The West Coast's whooping cough (pertussis) outbreak continues, despite health authorities offering free booster vaccines to some adults.
Between May 1 and September 30, the Coast had 201 notifications of suspected whooping cough - 26 more suspected cases than the previous week.
To date, 90 have been confirmed.
The outbreak remains centred on Westland, with most cases occurring in children.
Health authorities last week announced free booster vaccines would be available through general practices to health care and early childhood education staff, along with parents of babies under the age of six months.
West Coast Medical Officer of Health Dr Cheryl Brunton said the very young were the most vulnerable to becoming seriously ill.
"We are asking those who most commonly come into contact with this vulnerable group to protect them by having the booster vaccine themselves."
The booster vaccine was also available for other adults who felt they might need it, but they would have to pay.
Whooping cough immunity wanes with age, so older people can contract it and pass it on to others even if they have been immunised or had the disease as a child.
Dr Brunton urged parents to keep children home from school or preschool and to stay at home from work themselves, if they developed a persistent cough.
"The incubation period for pertussis ranges from 5-21 days. So if someone goes to work, school or pre-school with a persistent cough, by the time they find out they have pertussis the damage has probably been done as far as spreading it to other children and workmates."
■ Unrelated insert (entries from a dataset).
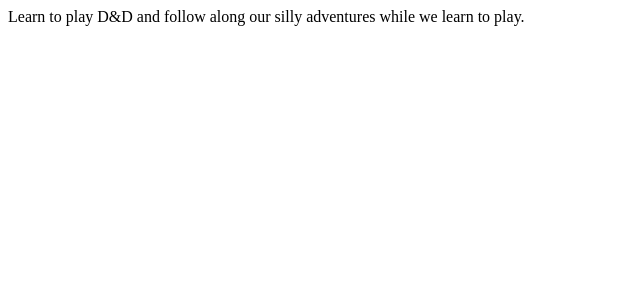
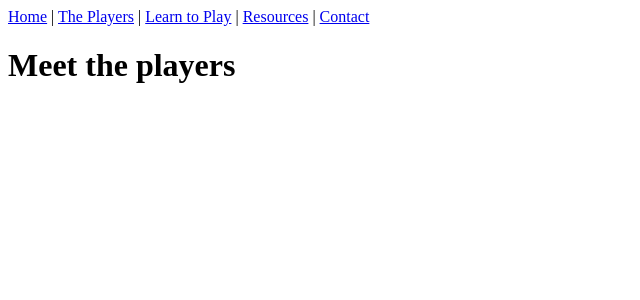
Before and after one commit to Ecksi/dndproject, a Vue app: page /players in a window 1280 px wide. Shown: the top 300 px of the page, without its empty margins (0-640 px from the left). Built offline with nearby package versions, Linux system fonts and the light colour scheme.

Commit message:
Bring router into project

```diff
--- a/src/App.vue
+++ b/src/App.vue
@@ -1,15 +1,22 @@
 <template>
   <div>
-    Learn to play D&D and follow along our silly adventures while we learn to play.
+    <Header />
+    <router-view/>
   </div>
 </template>
 
 <script>
+import Header from '@/components/atoms/Header';
 
 export default {
-  name: 'app'
-};
+  name: 'App',
+  components: {
+    Header
+  }
+}
 </script>
 
+
 <style lang="less">
+
 </style>
--- /dev/null
+++ b/src/components/atoms/Header.vue
@@ -0,0 +1,19 @@
+<template>
+  <div>
+    <router-link to="/">Home</router-link> |
+    <router-link to="/players">The Players</router-link> |
+    <router-link to="/learn">Learn to Play</router-link> |
+    <router-link to="/resources">Resources</router-link> |
+    <router-link to="/contact">Contact</router-link>
+  </div>
+</template>
+
+<script>
+  export default {
+    name: 'Header',
+  }
+</script>
+
+<style lang="less" scoped>
+
+</style>
--- a/src/main.js
+++ b/src/main.js
@@ -1,8 +1,10 @@
 import Vue from 'vue';
 import App from './App.vue';
+import router from './router';
 
 Vue.config.productionTip = false;
 
 new Vue({
+  router,
   render: h => h(App),
 }).$mount('#app');
```
Also changed, not shown: src/components/organisms/CharacterSheet.vue (added, +15 -0 lines).
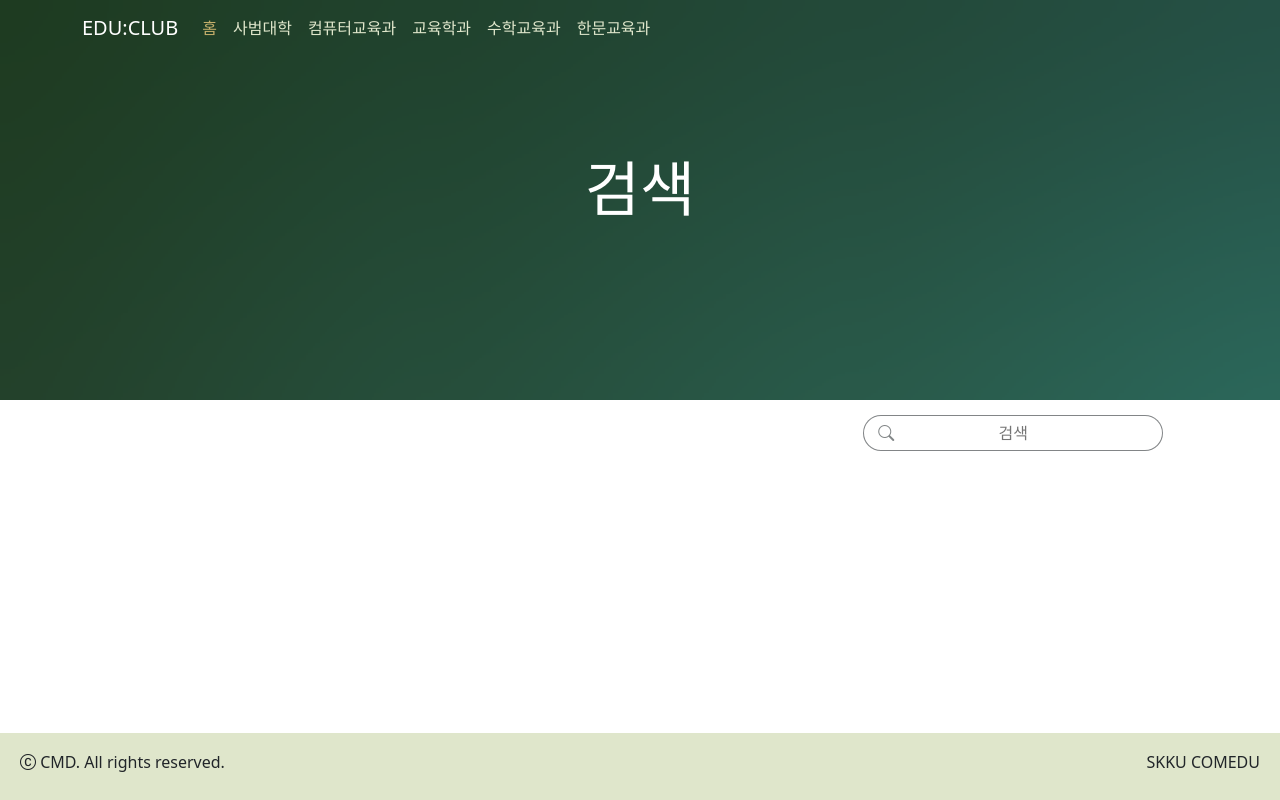
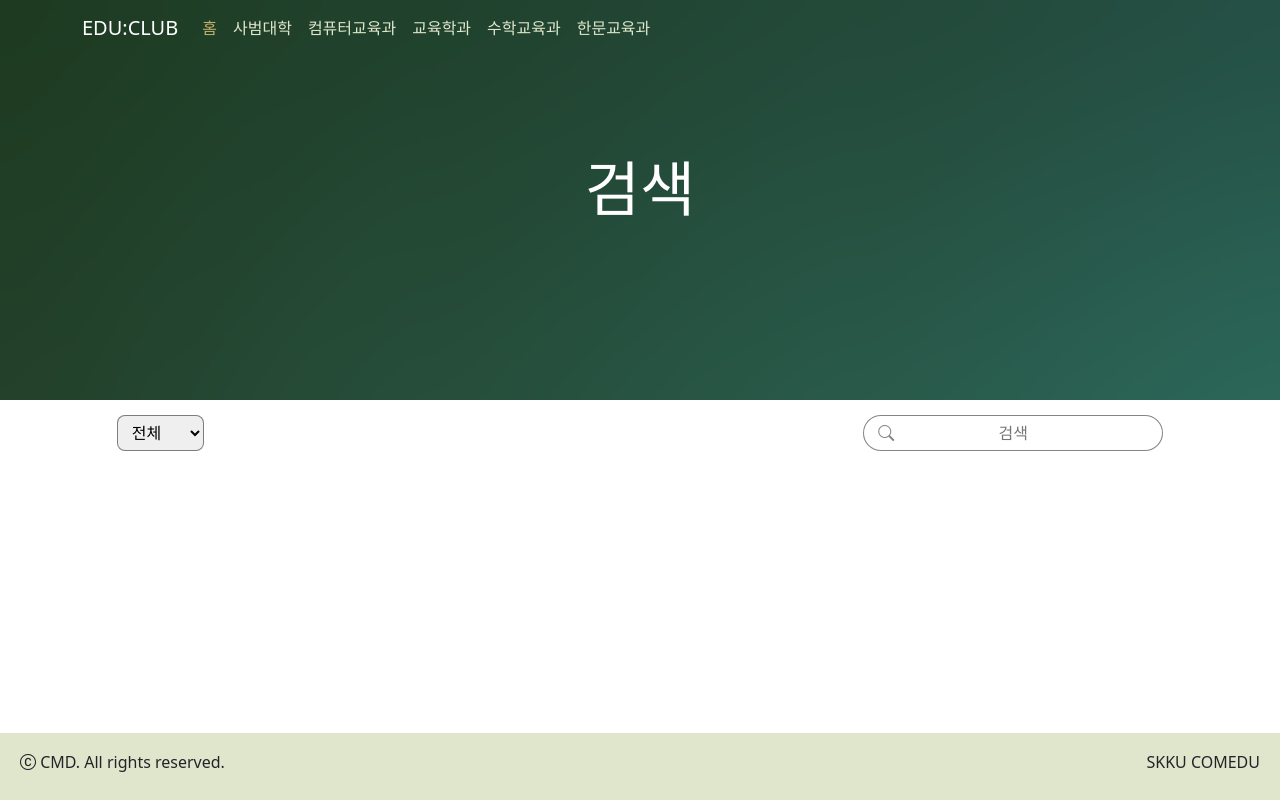
Before and after one commit to minseo-hong/club-search-django, a Django app: page /club/ in a window 1280 px wide. Run offline with Django 4.2, Linux system fonts and the light colour scheme; data that the repository does not hold is empty; some libraries are stand-ins or nearby versions.

Commit message:
Add dropdown feature in list page

```diff
--- a/club_search/views.py
+++ b/club_search/views.py
@@ -25,9 +25,10 @@ def club_list(request, club_department):
         club_department = "사범대학"
 
     search = request.GET.get('search', None)
+    sort = request.GET.get('sort', None)
 
-    if search:
-        clubs = Club.objects.filter(department=club_department, name__contains=search)
+    if search or sort:
+        clubs = Club.objects.filter(department=club_department, name__contains=search, sort=sort)
     else:
         clubs = Club.objects.filter(department=club_department)
 
@@ -35,6 +36,7 @@ def club_list(request, club_department):
         "header_title": club_department,
         "navbar_active": club_department,
         "club_list": clubs,
+        "dropdown_selected": sort,
     }
 
     return render(request, 'club_search/club_list.html', context)
--- a/static/search-form.css
+++ b/static/search-form.css
@@ -1,4 +1,18 @@
 .search-form {
+    display: flex;
+    justify-content: center;
+    align-items: center;
+    margin-top: 15px;
+    margin-bottom: 20px;
+}
+
+.dropdown {
+    padding: 5px 10px;
+    border: 1px solid rgba(6, 13, 16, 0.5);
+    border-radius: 8px;
+}
+
+.search {
     position: relative;
     display: flex;
     align-items: center;
@@ -24,7 +38,7 @@
     width: 300px;
 }
 
-.header-content .search-form {
+.header-content .search {
     margin: auto;
     width: 400px;
 }
@@ -33,20 +47,19 @@
     width: 400px;
 }
 
-.club-section .search-form {
+.club-section .search {
     width: 300px;
     margin-left: auto;
-    margin-top: 15px;
 }
 
 @media screen and (max-width: 992px) {
-    .club-section .search-form {
+    .club-section .search {
         width: 250px;
     }
 }
 
 @media screen and (max-width: 768px) {
-    .club-section .search-form {
+    .club-section .search {
         width: 200px;
     }
 }
--- a/static/style.css
+++ b/static/style.css
@@ -62,7 +62,6 @@ body {
 	grid-template-columns: repeat(5, 1fr);
 	grid-auto-rows: auto;
 	grid-gap: 20px;
-	padding: 30px 30px;
 }
 
 .club-item {
--- a/templates/base.html
+++ b/templates/base.html
@@ -5,10 +5,10 @@
         <meta charset="utf-8" />
         <meta name="viewport" content="width=device-width, initial-scale=1" />
         <link rel="stylesheet" href="https://cdn.jsdelivr.net/npm/bootstrap-icons@1.9.1/font/bootstrap-icons.css">
-        <link rel="stylesheet" type="text/css" href="{% static 'style.css' %}?after">
+        <link rel="stylesheet" type="text/css" href="{% static 'style.css' %}">
         <link rel="stylesheet" type="text/css" href="{% static 'navbar.css' %}">
-        <link rel="stylesheet" type="text/css" href="{% static 'header.css' %}?after">
-        <link rel="stylesheet" type="text/css" href="{% static 'search-form.css' %}?after">
+        <link rel="stylesheet" type="text/css" href="{% static 'header.css' %}">
+        <link rel="stylesheet" type="text/css" href="{% static 'search-form.css' %}">
         <link rel="stylesheet" type="text/css" href="{% static 'footer.css' %}">
         <link rel="stylesheet" type="text/css" href="{% static 'bootstrap.css' %}">
         <title>EDU:CLUB</title>
--- a/templates/club_search/club_list.html
+++ b/templates/club_search/club_list.html
@@ -9,9 +9,24 @@
 </div>
 <div class="container-fluid">
     <div class="club-section col-12 col-md-10">
-        <form class="search-form" method="GET">
-            <i class="search-icon bi bi-search"></i>
-            <input class="search-input" type="text" name="search" placeholder="검색" autocomplete="off" />
+        <form id="search-form" class="search-form" method="GET">
+            <select name="sort" id="sort" class="dropdown" onchange="this.form.submit()">
+                <option value="">전체</option>
+                {% if dropdown_selected == '학회' %}
+                <option value="학회" selected>학회</option>
+                {% else %}
+                <option value="학회">학회</option>
+                {% endif %}
+                {% if dropdown_selected == '소모임' %}
+                <option value="소모임" selected>소모임</option>
+                {% else %}
+                <option value="소모임">소모임</option>
+                {% endif %}
+            </select>
+            <div class="search">
+                <i class="search-icon bi bi-search"></i>
+                <input class="search-input" type="text" name="search" placeholder="검색" autocomplete="off" />
+            </div>
         </form>
         <div class="club-list">
             {% if club_list %}
```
She would contact schools and early childhood centres outside the Westland district, to advise them of the precautions they should take next term, she said.